YOUR INSTRUCTIONS: Only the pictures stay out; please return all the entries below exactly as written.

RECORDS SUPPLIED:
╔══

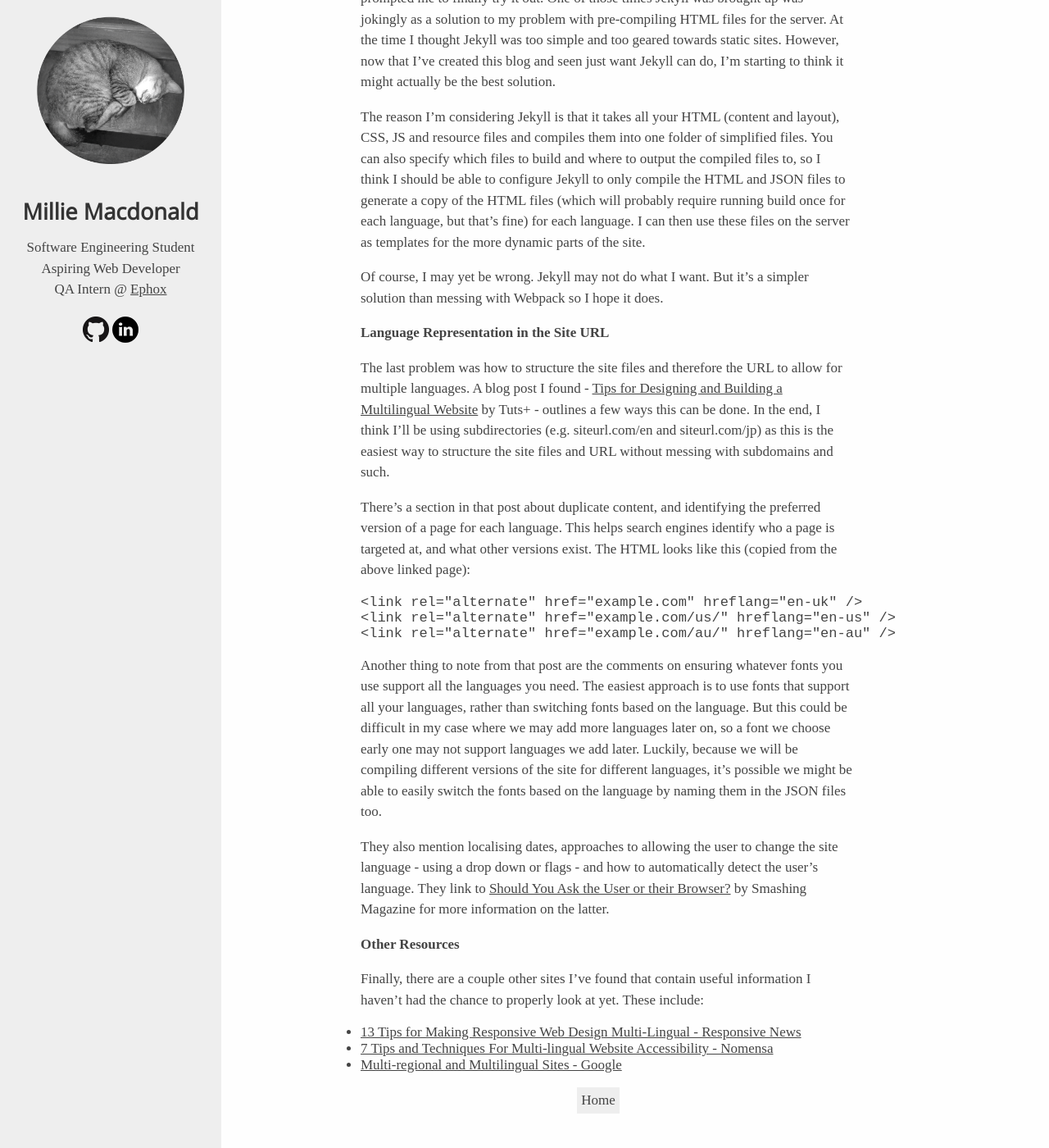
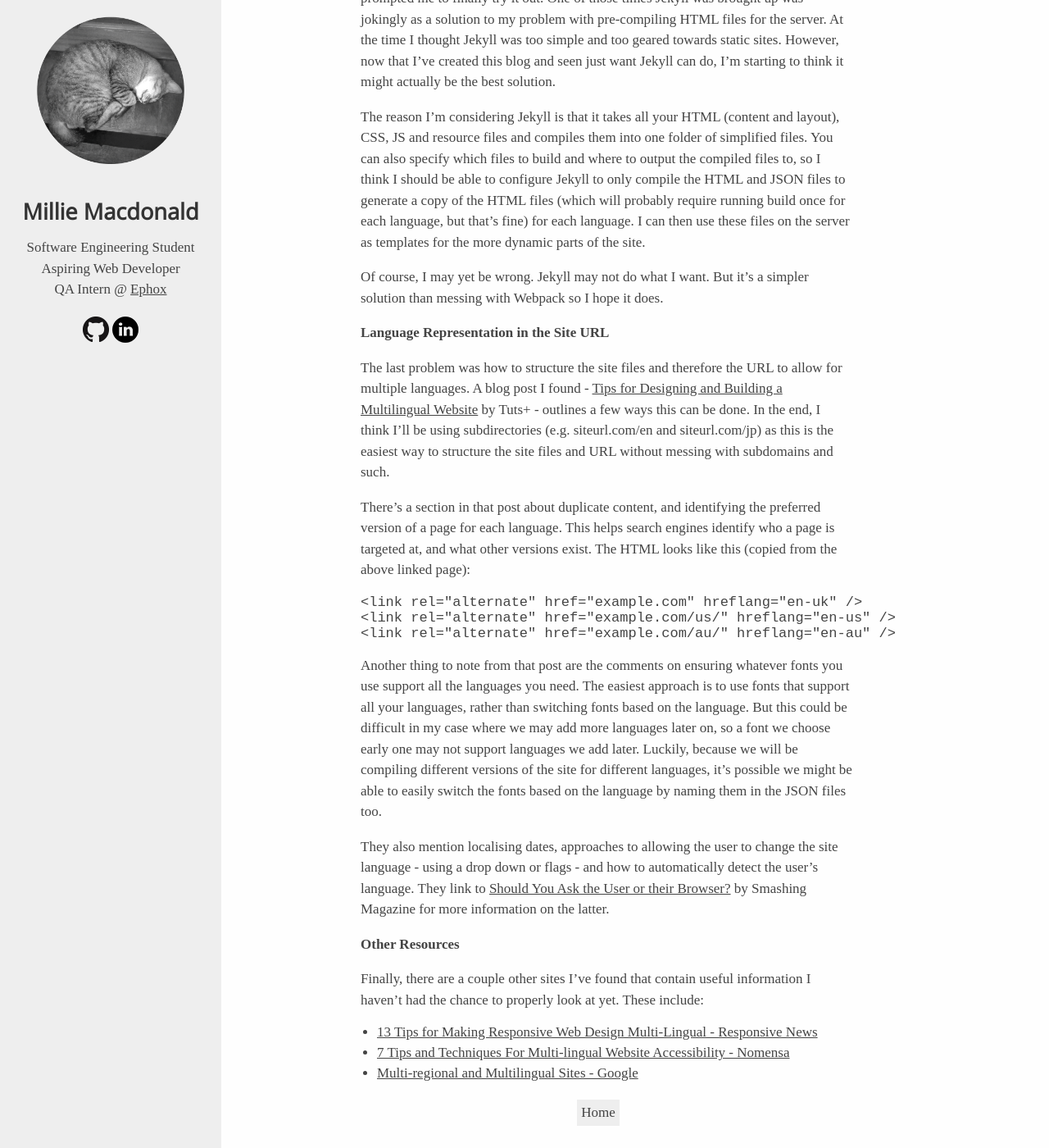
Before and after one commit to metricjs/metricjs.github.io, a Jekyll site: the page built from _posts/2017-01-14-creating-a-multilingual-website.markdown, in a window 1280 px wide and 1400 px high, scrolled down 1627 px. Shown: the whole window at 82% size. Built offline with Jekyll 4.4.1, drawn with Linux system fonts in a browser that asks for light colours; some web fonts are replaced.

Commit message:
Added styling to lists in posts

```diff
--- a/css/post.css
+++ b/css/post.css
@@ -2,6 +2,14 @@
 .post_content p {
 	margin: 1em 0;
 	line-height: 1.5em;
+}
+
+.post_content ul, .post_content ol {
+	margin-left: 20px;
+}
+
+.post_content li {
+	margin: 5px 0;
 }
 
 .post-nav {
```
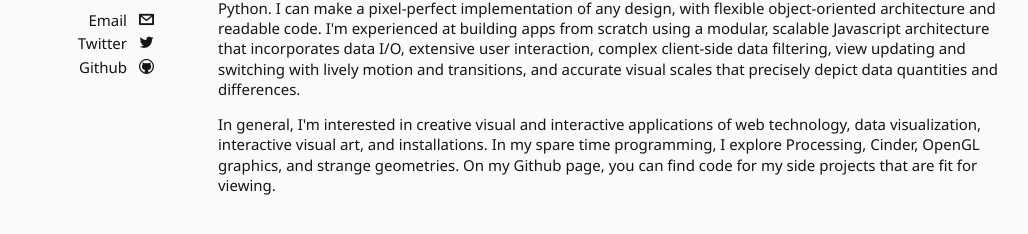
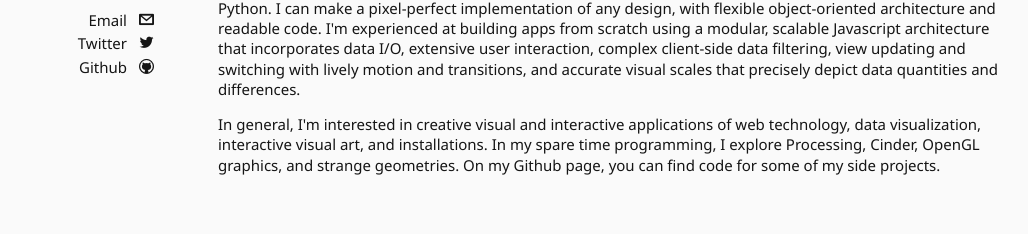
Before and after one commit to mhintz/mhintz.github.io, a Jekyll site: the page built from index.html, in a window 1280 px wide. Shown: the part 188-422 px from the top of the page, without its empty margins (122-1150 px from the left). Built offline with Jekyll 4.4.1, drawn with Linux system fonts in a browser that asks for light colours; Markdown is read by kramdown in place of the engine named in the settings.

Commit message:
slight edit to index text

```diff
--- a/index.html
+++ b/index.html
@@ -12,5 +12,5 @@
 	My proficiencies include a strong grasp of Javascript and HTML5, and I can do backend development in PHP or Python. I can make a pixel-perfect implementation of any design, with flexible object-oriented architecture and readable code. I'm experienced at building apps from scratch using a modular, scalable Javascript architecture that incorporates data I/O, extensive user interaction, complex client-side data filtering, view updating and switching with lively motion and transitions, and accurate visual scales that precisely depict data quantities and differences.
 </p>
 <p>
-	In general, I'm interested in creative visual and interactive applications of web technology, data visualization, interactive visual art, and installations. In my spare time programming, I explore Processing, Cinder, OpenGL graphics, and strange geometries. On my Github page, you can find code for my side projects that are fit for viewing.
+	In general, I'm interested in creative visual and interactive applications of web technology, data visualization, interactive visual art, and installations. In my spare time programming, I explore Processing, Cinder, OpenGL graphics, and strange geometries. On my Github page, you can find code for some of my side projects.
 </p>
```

╚══

ANSWER FOR THE TASK:
Before and after one commit to metricjs/metricjs.github.io, a Jekyll site: the page built from _posts/2017-01-14-creating-a-multilingual-website.markdown, in a window 1280 px wide and 1400 px high, scrolled down 1627 px. Shown: the whole window at 82% size. Built offline with Jekyll 4.4.1, drawn with Linux system fonts in a browser that asks for light colours; some web fonts are replaced.

Commit message:
Added styling to lists in posts

```diff
--- a/css/post.css
+++ b/css/post.css
@@ -2,6 +2,14 @@
 .post_content p {
 	margin: 1em 0;
 	line-height: 1.5em;
+}
+
+.post_content ul, .post_content ol {
+	margin-left: 20px;
+}
+
+.post_content li {
+	margin: 5px 0;
 }
 
 .post-nav {
```
Before and after one commit to mhintz/mhintz.github.io, a Jekyll site: the page built from index.html, in a window 1280 px wide. Shown: the part 188-422 px from the top of the page, without its empty margins (122-1150 px from the left). Built offline with Jekyll 4.4.1, drawn with Linux system fonts in a browser that asks for light colours; Markdown is read by kramdown in place of the engine named in the settings.

Commit message:
slight edit to index text

```diff
--- a/index.html
+++ b/index.html
@@ -12,5 +12,5 @@
 	My proficiencies include a strong grasp of Javascript and HTML5, and I can do backend development in PHP or Python. I can make a pixel-perfect implementation of any design, with flexible object-oriented architecture and readable code. I'm experienced at building apps from scratch using a modular, scalable Javascript architecture that incorporates data I/O, extensive user interaction, complex client-side data filtering, view updating and switching with lively motion and transitions, and accurate visual scales that precisely depict data quantities and differences.
 </p>
 <p>
-	In general, I'm interested in creative visual and interactive applications of web technology, data visualization, interactive visual art, and installations. In my spare time programming, I explore Processing, Cinder, OpenGL graphics, and strange geometries. On my Github page, you can find code for my side projects that are fit for viewing.
+	In general, I'm interested in creative visual and interactive applications of web technology, data visualization, interactive visual art, and installations. In my spare time programming, I explore Processing, Cinder, OpenGL graphics, and strange geometries. On my Github page, you can find code for some of my side projects.
 </p>
```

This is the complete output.